It was still quite warm and reasonably humid in Melbourne when the match started, but Nadal was perspiring heavily almost from the opening point.

At 2-1 in the first set, Nadal briefly stopped play on his serve to call for an official to wipe up some of the sweat that was dripping onto the court.

Renowned for often using the maximum time allowed in between serves to gather himself and sticking to a rigid pre-serve ritual, it was only natural that some fans believed Nadal was using it as a tactic to gain an extra few moments between points.

Even Channel 9 commentator Sam Groth lent some credence to the theory.

“A little bit of a cheeky way after a couple of physical points to slow it down a little bit there,” he said.

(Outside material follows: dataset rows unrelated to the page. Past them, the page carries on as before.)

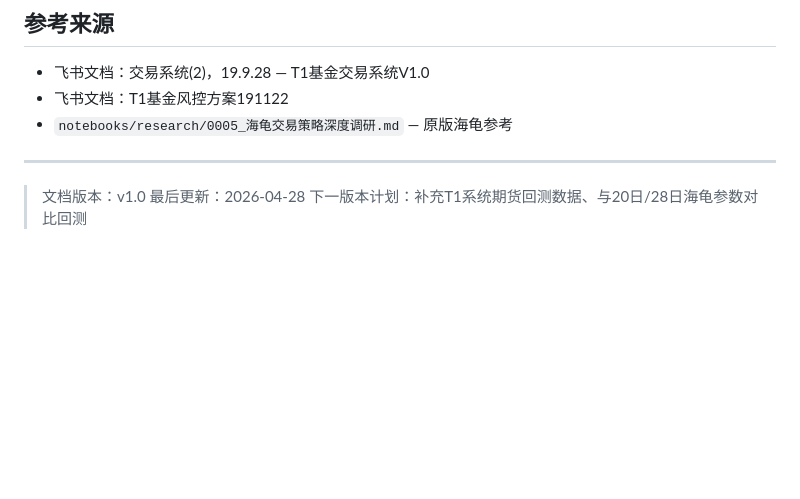
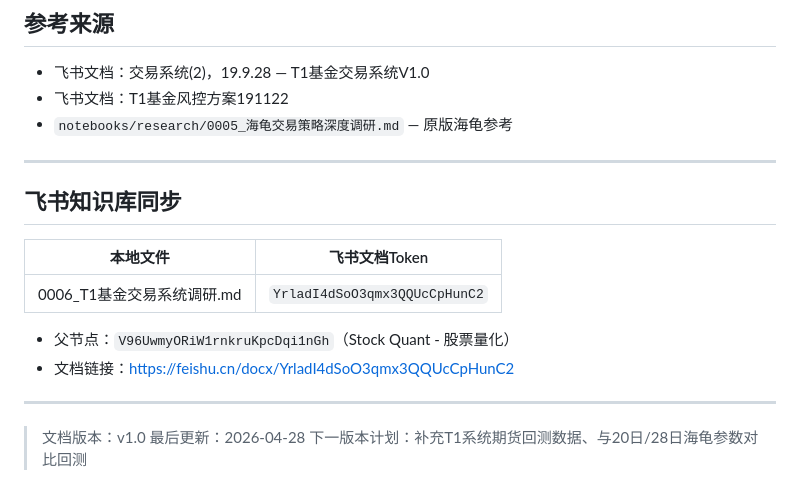
Before and after one commit to yuanlianxi/stock-quant, a Markdown page: notebooks/research/0006_T1基金交易系统调研.md, the part around the change. GitHub-like rendering; blank space fills up the shorter version.

```diff
--- a/notebooks/research/0006_T1基金交易系统调研.md
+++ b/notebooks/research/0006_T1基金交易系统调研.md
@@ -373,6 +373,17 @@ T1系统可作为**stock-quant项目**的趋势跟踪策略基准，与0005号
 
 ---
 
+## 飞书知识库同步
+
+| 本地文件 | 飞书文档Token |
+|----------|-------------|
+| 0006_T1基金交易系统调研.md | `YrladI4dSoO3qmx3QQUcCpHunC2` |
+
+- 父节点：`V96UwmyORiW1rnkruKpcDqi1nGh`（Stock Quant - 股票量化）
+- 文档链接：https://feishu.cn/docx/YrladI4dSoO3qmx3QQUcCpHunC2
+
+---
+
 > 文档版本：v1.0
 > 最后更新：2026-04-28
 > 下一版本计划：补充T1系统期货回测数据、与20日/28日海龟参数对比回测
```
Also changed, not shown: 0003_变更日志.md (+14 -0 lines), notebooks/research/0007_文华财经交易软件调研.md (added, +175 -0 lines).
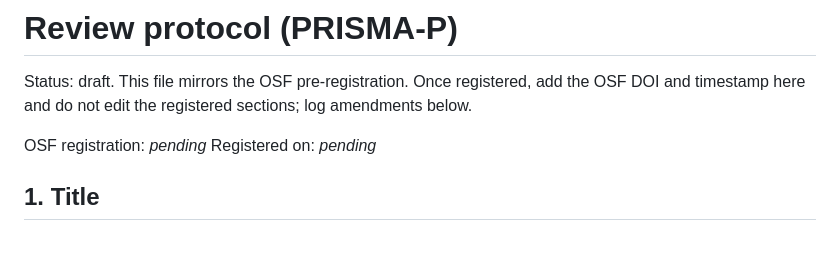
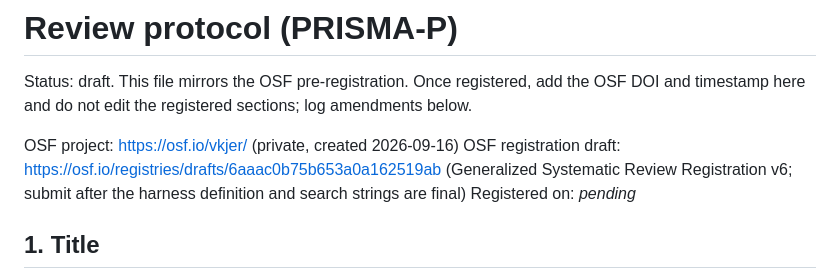
Before and after one commit to harness-db/harness-db, a Markdown page: docs/protocol_prisma_p.md, the part around the change. GitHub-like rendering; blank space fills up the shorter version.

Commit message:
Record OSF project and draft registration links in the protocol
Co-Authored-By: Claude Fable 5.1 <noreply@anthropic.com>

```diff
--- a/docs/protocol_prisma_p.md
+++ b/docs/protocol_prisma_p.md
@@ -3,7 +3,8 @@
 Status: draft. This file mirrors the OSF pre-registration. Once registered, add the OSF
 DOI and timestamp here and do not edit the registered sections; log amendments below.
 
-OSF registration: _pending_
+OSF project: https://osf.io/vkjer/ (private, created 2026-09-16)
+OSF registration draft: https://osf.io/registries/drafts/6aaac0b75b653a0a162519ab (Generalized Systematic Review Registration v6; submit after the harness definition and search strings are final)
 Registered on: _pending_
 
 ## 1. Title
```
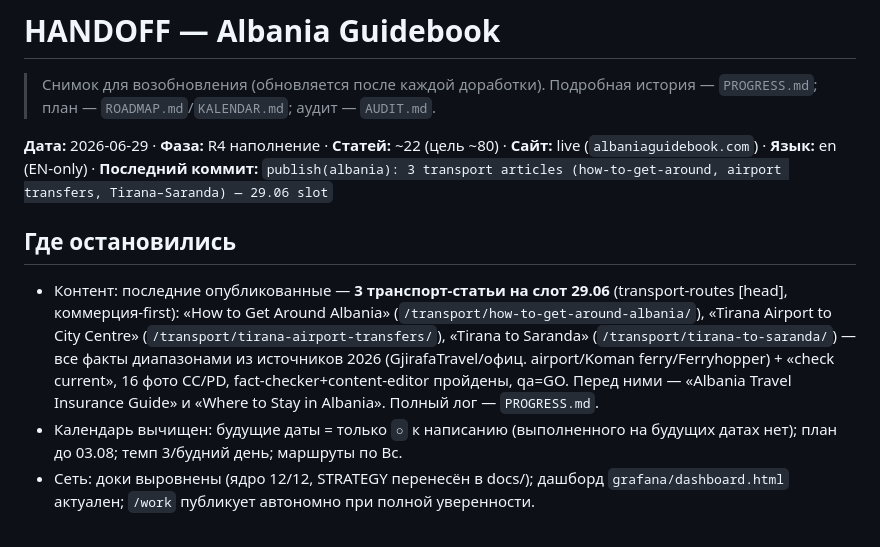
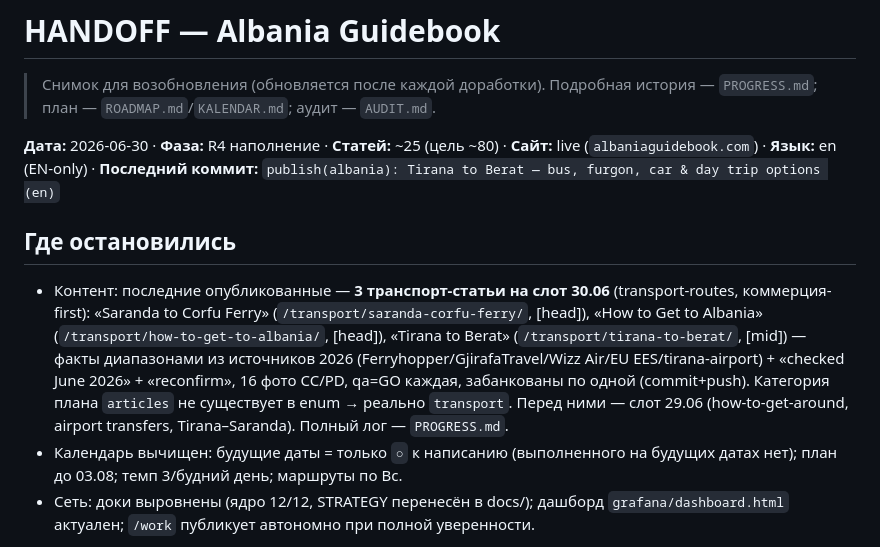
Before and after one commit to sashakobtsev21-stack/albania-site, a Markdown page: HANDOFF.md, the part around the change. Rendered like a GitHub page.

```diff
--- a/HANDOFF.md
+++ b/HANDOFF.md
@@ -1,10 +1,10 @@
 # HANDOFF — Albania Guidebook
 > Снимок для возобновления (обновляется после каждой доработки). Подробная история — `PROGRESS.md`; план — `ROADMAP.md`/`KALENDAR.md`; аудит — `AUDIT.md`.
 
-**Дата:** 2026-06-29 · **Фаза:** R4 наполнение · **Статей:** ~22 (цель ~80) · **Сайт:** live (`albaniaguidebook.com`) · **Язык:** en (EN-only) · **Последний коммит:** `publish(albania): 3 transport articles (how-to-get-around, airport transfers, Tirana–Saranda) — 29.06 slot`
+**Дата:** 2026-06-30 · **Фаза:** R4 наполнение · **Статей:** ~25 (цель ~80) · **Сайт:** live (`albaniaguidebook.com`) · **Язык:** en (EN-only) · **Последний коммит:** `publish(albania): Tirana to Berat — bus, furgon, car & day trip options (en)`
 
 ## Где остановились
-- Контент: последние опубликованные — **3 транспорт-статьи на слот 29.06** (transport-routes [head], коммерция-first): «How to Get Around Albania» (`/transport/how-to-get-around-albania/`), «Tirana Airport to City Centre» (`/transport/tirana-airport-transfers/`), «Tirana to Saranda» (`/transport/tirana-to-saranda/`) — все факты диапазонами из источников 2026 (GjirafaTravel/офиц. airport/Koman ferry/Ferryhopper) + «check current», 16 фото CC/PD, fact-checker+content-editor пройдены, qa=GO. Перед ними — «Albania Travel Insurance Guide» и «Where to Stay in Albania». Полный лог — `PROGRESS.md`.
+- Контент: последние опубликованные — **3 транспорт-статьи на слот 30.06** (transport-routes, коммерция-first): «Saranda to Corfu Ferry» (`/transport/saranda-corfu-ferry/`, [head]), «How to Get to Albania» (`/transport/how-to-get-to-albania/`, [head]), «Tirana to Berat» (`/transport/tirana-to-berat/`, [mid]) — факты диапазонами из источников 2026 (Ferryhopper/GjirafaTravel/Wizz Air/EU EES/tirana-airport) + «checked June 2026» + «reconfirm», 16 фото CC/PD, qa=GO каждая, забанкованы по одной (commit+push). Категория плана `articles` не существует в enum → реально `transport`. Перед ними — слот 29.06 (how-to-get-around, airport transfers, Tirana–Saranda). Полный лог — `PROGRESS.md`.
 - Календарь вычищен: будущие даты = только `○` к написанию (выполненного на будущих датах нет); план до 03.08; темп 3/будний день; маршруты по Вс.
 - Сеть: доки выровнены (ядро 12/12, STRATEGY перенесён в docs/); дашборд `grafana/dashboard.html` актуален; `/work` публикует автономно при полной уверенности.
 
```
Also changed, not shown: KALENDAR.md (+3 -3 lines), PROGRESS.md (+10 -0 lines).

Nadal's opening service game of the match took over six minutes to complete, with tennis writer Ben Rothenberg posting that it seemed like a 'deliberate' setting of pace.

Rafael Nadal feared 'every day' career was over

Nadal has revealed he feared "every single day" during his injury lay-off that he'd never return to tennis - but now the rejuvenated old master is dreaming again.

Savouring his very best tennis since returning from a foot injury to blast into the final of the Australian Open, Nadal couldn't help but reflect again with a smile on an almost miraculous change in fortunes from six weeks ago.

"I played a very good level of tennis - and if you'd have told me that a month and a half ago, I wouldn't have believed it," the rejuvenated 35-year-old said earlier during the Australian Open.

For back in December, Nadal admitted, he was fearing for his very future in the game.

Rafael Nadal feared his career might be over last year as he struggled to recover from a foot injury.. (Photo by Darrian Traynor/Getty Images)
Rafael Nadal feared his career might be over last year as he struggled to recover from a foot injury.. (Photo by Darrian Traynor/Getty Images) (Getty Images)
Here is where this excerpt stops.